Search the records below for "processes"; copy each line that has it.

[Change detection data]
+-------+

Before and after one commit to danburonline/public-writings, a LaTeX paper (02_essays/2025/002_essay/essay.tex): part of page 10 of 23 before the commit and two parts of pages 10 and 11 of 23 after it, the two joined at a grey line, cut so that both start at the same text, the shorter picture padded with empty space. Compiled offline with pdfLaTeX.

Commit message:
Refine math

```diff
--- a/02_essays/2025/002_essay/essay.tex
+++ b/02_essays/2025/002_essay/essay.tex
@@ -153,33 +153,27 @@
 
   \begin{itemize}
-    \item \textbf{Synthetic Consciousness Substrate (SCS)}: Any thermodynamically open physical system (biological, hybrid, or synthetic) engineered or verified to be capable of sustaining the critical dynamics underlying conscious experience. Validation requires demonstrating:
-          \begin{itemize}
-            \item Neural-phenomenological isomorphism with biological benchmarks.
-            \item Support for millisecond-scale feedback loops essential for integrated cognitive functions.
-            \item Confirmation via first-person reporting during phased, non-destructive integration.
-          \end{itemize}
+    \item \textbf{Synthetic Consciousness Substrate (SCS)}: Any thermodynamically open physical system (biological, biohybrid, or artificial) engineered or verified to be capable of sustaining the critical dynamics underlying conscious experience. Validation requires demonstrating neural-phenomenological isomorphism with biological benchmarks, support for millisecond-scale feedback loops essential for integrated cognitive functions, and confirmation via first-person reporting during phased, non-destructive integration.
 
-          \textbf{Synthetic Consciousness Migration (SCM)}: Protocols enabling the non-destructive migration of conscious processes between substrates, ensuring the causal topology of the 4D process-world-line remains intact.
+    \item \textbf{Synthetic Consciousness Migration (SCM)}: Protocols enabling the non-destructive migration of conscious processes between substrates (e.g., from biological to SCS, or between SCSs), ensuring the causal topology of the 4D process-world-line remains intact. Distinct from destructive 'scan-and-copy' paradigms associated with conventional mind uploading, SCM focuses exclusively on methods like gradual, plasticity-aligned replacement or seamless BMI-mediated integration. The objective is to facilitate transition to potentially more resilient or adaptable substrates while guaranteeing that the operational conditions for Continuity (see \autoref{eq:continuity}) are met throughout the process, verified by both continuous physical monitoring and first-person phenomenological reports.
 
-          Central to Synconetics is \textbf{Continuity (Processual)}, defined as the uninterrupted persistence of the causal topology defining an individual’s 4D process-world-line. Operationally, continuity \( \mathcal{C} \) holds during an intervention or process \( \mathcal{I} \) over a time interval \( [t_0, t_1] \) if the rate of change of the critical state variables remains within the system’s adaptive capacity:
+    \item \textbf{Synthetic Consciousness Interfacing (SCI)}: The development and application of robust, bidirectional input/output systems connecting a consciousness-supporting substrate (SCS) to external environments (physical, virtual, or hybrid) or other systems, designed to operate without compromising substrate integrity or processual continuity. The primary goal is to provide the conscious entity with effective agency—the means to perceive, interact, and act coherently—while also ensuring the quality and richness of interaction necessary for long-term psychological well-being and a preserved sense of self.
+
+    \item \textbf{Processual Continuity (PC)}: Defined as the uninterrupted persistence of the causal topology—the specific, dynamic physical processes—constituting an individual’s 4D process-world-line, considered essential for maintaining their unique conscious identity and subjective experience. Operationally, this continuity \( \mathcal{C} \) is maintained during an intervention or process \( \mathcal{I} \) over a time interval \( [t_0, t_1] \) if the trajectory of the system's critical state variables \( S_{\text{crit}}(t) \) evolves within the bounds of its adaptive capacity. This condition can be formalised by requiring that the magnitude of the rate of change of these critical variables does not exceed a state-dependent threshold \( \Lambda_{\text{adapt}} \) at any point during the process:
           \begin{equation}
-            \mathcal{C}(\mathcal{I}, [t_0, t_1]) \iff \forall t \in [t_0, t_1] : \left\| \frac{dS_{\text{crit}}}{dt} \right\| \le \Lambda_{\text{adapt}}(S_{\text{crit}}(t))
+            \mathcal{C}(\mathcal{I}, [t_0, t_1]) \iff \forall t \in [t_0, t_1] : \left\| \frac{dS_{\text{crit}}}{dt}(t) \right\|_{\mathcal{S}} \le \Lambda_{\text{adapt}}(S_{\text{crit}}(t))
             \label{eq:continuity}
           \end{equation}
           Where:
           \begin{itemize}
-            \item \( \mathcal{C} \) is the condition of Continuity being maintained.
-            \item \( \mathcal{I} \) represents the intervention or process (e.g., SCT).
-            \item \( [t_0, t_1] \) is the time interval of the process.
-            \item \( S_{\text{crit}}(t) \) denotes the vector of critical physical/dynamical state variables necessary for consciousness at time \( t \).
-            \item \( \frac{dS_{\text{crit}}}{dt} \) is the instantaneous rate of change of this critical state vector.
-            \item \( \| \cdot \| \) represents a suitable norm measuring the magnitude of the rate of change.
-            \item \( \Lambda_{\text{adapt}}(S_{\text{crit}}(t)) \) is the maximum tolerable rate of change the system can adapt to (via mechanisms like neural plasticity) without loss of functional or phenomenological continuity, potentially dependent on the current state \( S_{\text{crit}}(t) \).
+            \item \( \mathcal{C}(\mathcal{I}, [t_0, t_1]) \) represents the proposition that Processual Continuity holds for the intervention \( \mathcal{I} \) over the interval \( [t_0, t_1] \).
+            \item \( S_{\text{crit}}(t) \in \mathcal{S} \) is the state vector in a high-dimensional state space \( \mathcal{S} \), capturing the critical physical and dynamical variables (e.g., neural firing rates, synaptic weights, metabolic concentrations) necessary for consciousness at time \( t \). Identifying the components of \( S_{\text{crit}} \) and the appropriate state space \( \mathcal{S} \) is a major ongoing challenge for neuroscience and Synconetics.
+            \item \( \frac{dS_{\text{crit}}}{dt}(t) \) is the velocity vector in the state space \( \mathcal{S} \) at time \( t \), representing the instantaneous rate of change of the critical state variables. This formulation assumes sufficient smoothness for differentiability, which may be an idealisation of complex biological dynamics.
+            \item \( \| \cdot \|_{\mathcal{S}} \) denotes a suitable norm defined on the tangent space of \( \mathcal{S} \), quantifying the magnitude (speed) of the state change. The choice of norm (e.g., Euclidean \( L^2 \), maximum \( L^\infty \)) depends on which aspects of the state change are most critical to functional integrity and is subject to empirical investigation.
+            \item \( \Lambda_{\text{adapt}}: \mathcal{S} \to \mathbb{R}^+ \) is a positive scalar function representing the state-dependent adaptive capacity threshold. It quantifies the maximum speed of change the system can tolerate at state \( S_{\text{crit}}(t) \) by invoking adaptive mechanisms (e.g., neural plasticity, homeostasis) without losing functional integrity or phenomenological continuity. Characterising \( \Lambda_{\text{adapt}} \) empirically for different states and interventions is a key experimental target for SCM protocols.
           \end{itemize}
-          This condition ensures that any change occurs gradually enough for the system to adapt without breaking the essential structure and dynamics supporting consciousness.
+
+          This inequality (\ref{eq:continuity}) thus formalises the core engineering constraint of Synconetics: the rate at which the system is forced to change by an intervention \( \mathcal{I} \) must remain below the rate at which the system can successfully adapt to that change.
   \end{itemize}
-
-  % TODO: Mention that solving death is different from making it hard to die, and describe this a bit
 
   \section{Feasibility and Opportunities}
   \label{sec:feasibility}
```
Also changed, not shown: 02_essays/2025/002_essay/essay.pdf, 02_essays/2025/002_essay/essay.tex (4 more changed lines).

+-------+

[Output]
-          \textbf{Synthetic Consciousness Migration (SCM)}: Protocols enabling the non-destructive migration of conscious processes between substrates, ensuring the causal topology of the 4D process-world-line remains intact.
+    \item \textbf{Synthetic Consciousness Migration (SCM)}: Protocols enabling the non-destructive migration of conscious processes between substrates (e.g., from biological to SCS, or between SCSs), ensuring the causal topology of the 4D process-world-line remains intact. Distinct from destructive 'scan-and-copy' paradigms associated with conventional mind uploading, SCM focuses exclusively on methods like gradual, plasticity-aligned replacement or seamless BMI-mediated integration. The objective is to facilitate transition to potentially more resilient or adaptable substrates while guaranteeing that the operational conditions for Continuity (see \autoref{eq:continuity}) are met throughout the process, verified by both continuous physical monitoring and first-person phenomenological reports.
+    \item \textbf{Processual Continuity (PC)}: Defined as the uninterrupted persistence of the causal topology—the specific, dynamic physical processes—constituting an individual’s 4D process-world-line, considered essential for maintaining their unique conscious identity and subjective experience. Operationally, this continuity \( \mathcal{C} \) is maintained during an intervention or process \( \mathcal{I} \) over a time interval \( [t_0, t_1] \) if the trajectory of the system's critical state variables \( S_{\text{crit}}(t) \) evolves within the bounds of its adaptive capacity. This condition can be formalised by requiring that the magnitude of the rate of change of these critical variables does not exceed a state-dependent threshold \( \Lambda_{\text{adapt}} \) at any point during the process:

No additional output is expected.